- Cathy Dean: She worked at the Polsinelli Law Firm in Kansas City for almost three decades and previously was on the Board of Police Commissioners from 1989 until 1994.
- Quinton Lucas: Kansas City’s mayor automatically services on the board.
What is their process for handling complaints?
You can file a complaint about a police officer to the Office of Community Complaints. This has to be filed within 90 days of the incident by someone directly involved.
If the complaint is determined to be “appropriate for investigation,” it’s sent over to the KCPD Internal Affairs Unit to investigate. This includes a formal statement from the person who filed the complaint as well as documents and statements from witnesses and the officer.
The file is sent back over to the Office of the Community Complaints for a review. The director then sends the analysis and their recommendation to the police chief and the officer’s “entire chain of command,” according to Office of Community Complaints Executive Director Merrell Bennekin.
If the police department doesn’t agree with the office’s recommendation, they have a conference meeting to discuss the case. If there’s an impasse, then the Board of Police Commissioners weighs in.
An outside enforcement agency is in charge of reviewing all major use-of-force complaints and police shootings.
What’s the argument in favor of local control?
Protest organizers such as Henry Service say local control isn’t a “silver bullet” but if board members are picked by local leaders, they will have to answer to Kansas City residents.
“We'll have a way to hold the people who we've elected accountable for not doing the right thing and being in a position to do the right thing. So that gives us a level of accountability ... that we wouldn't have had ordinarily,” Service told KCUR.
Missouri Rep. Barbara Washington, who represents parts of eastern Kansas City including the Santa Fe and Washington Weatley neighborhoods, says the board should include members affected by police brutality.
“I’m not disparaging anyone that is one the police board. However, the things that are happening with our police department happen east of Troost, so we need a regular person on there, not someone who is necessarily the biggest activist or the biggest business or whatever," Washington says. "We need some regular folks on there and we need an opportunity for the mayor and the city council to have a say in who goes in that board.”
Who has the power to fire the chief?
The board can fire the chief for cause. State law spells out fireable offenses such as being insubordinate or behaving in a way that’s “inconsistent with the interests of the public.”
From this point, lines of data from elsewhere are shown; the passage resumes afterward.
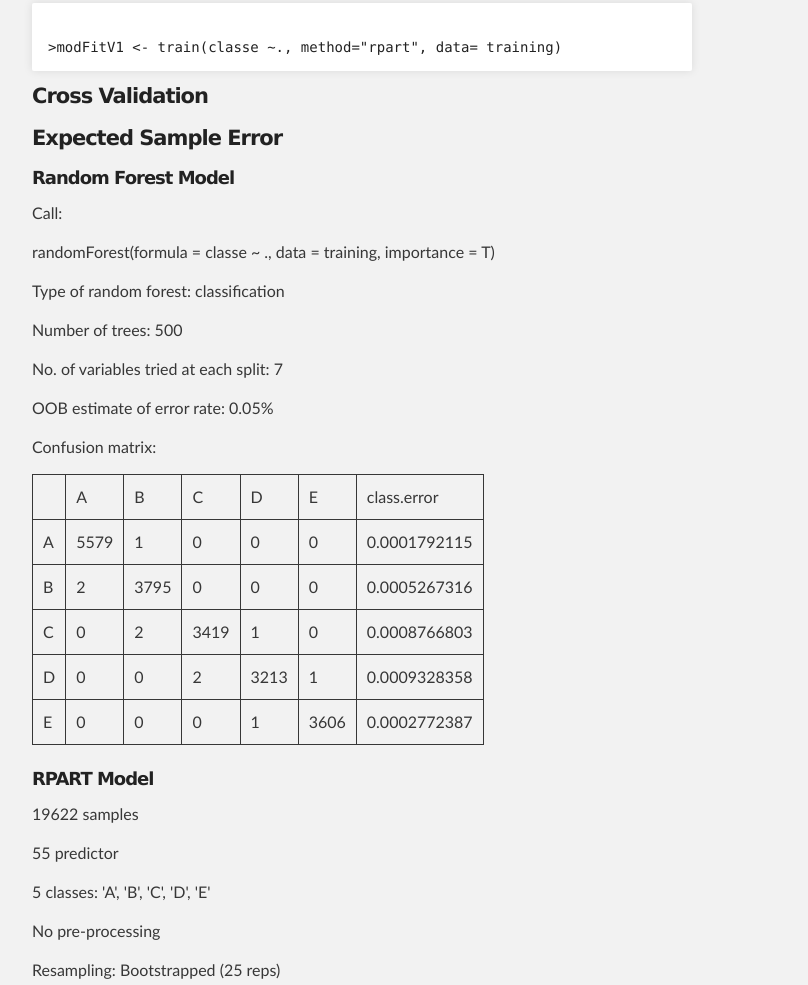
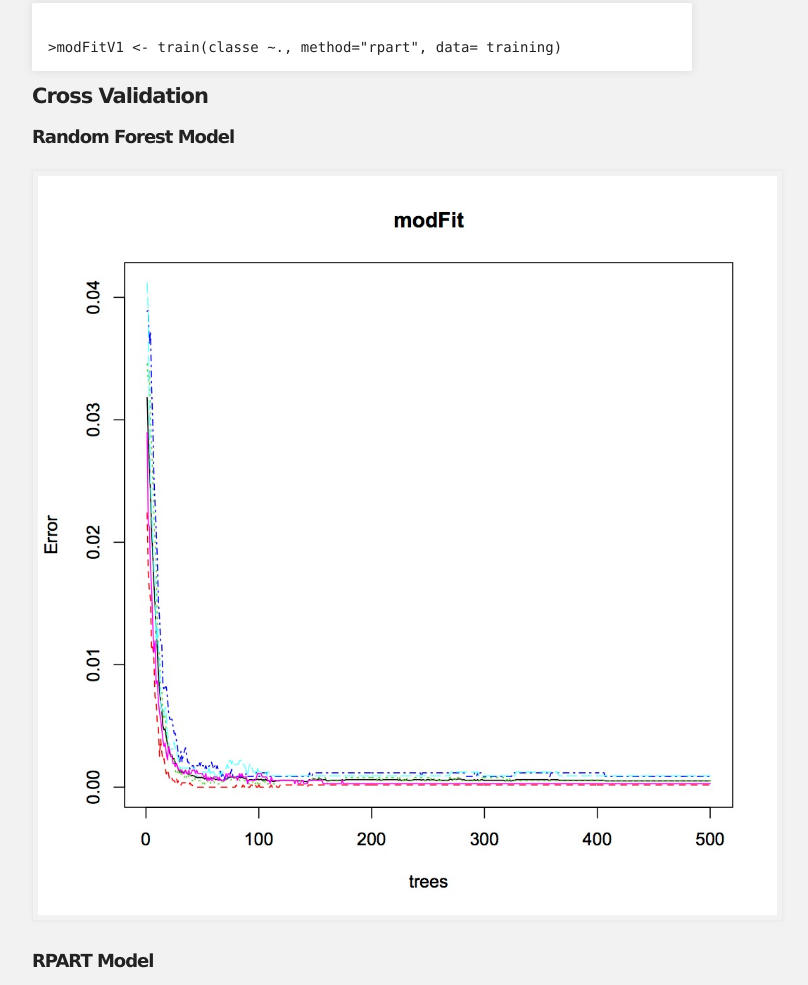
Before and after one commit to jianwshen/jianwshen.github.io, a plain HTML site: page index.html in a window 1280 px wide. Shown: the part 2428-3413 px from the top of the page, without its empty margins (288-1096 px from the left). Drawn offline with Linux system fonts and the light colour scheme.

Commit message:
Update index.html

```diff
--- a/index.html
+++ b/index.html
@@ -129,7 +129,12 @@
 </code></pre>
 
 <h4>Cross Validation</h4>
+<h5>Random Forest Model</h5>
+<img src="Rplot.jpg" alt="Random Forest">
 
+<h5>RPART Model</h5>
+
+<img src="rpart.jpg" alt="RPART Tree">
 
 <h4>Expected Sample Error</h4>
 <h5>Random Forest Model</h5>
```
What’s the police chief’s position on local control?
Chief Rick Smith addressed the issue in a radio interview Monday with KCMO Talk Radio’s Pete Mundo. Smith said the department has “always had local control” because the members of the board are local residents.
“What we don’t have is local political control and I see the aspect in that, you know, on the face it sounds very good. But for 32 years of policing, all I’ve known is our current method,” Smith said. “We’re the largest municipal law enforcement agency in the state of Missouri and looked at as one of the leaders, one of the role models for how we police on this side of the state versus all the rest of the state.”
What would it take to get local control?
The state legislature would have to change the law, or a citizen petition could put the issue on a statewide ballot.
In 2012, a statewide vote gave St. Louis control over its police board. Washington sees a similar path forward for Kansas City.
“The citizens are going to have to bring that forward. It has been somewhat clear that legislation is not going to move forward for local control,” Washington said.
Has local control helped in St. Louis?
It’s been a mixed bag, according to a St. Louis Public Radio review of the changes five years out. State Sen. Jamilah Nasheed pushed for local control, but said that once it was implemented she felt that the St. Louis City Board of Aldermen didn’t exercise enough oversight.
John Chasnoff, a Coalition Against Police Crimes and Repression co-chair, told KCUR in 2019 that while the city is still figuring out the right checks and balances, he’s found the police department to be more responsive.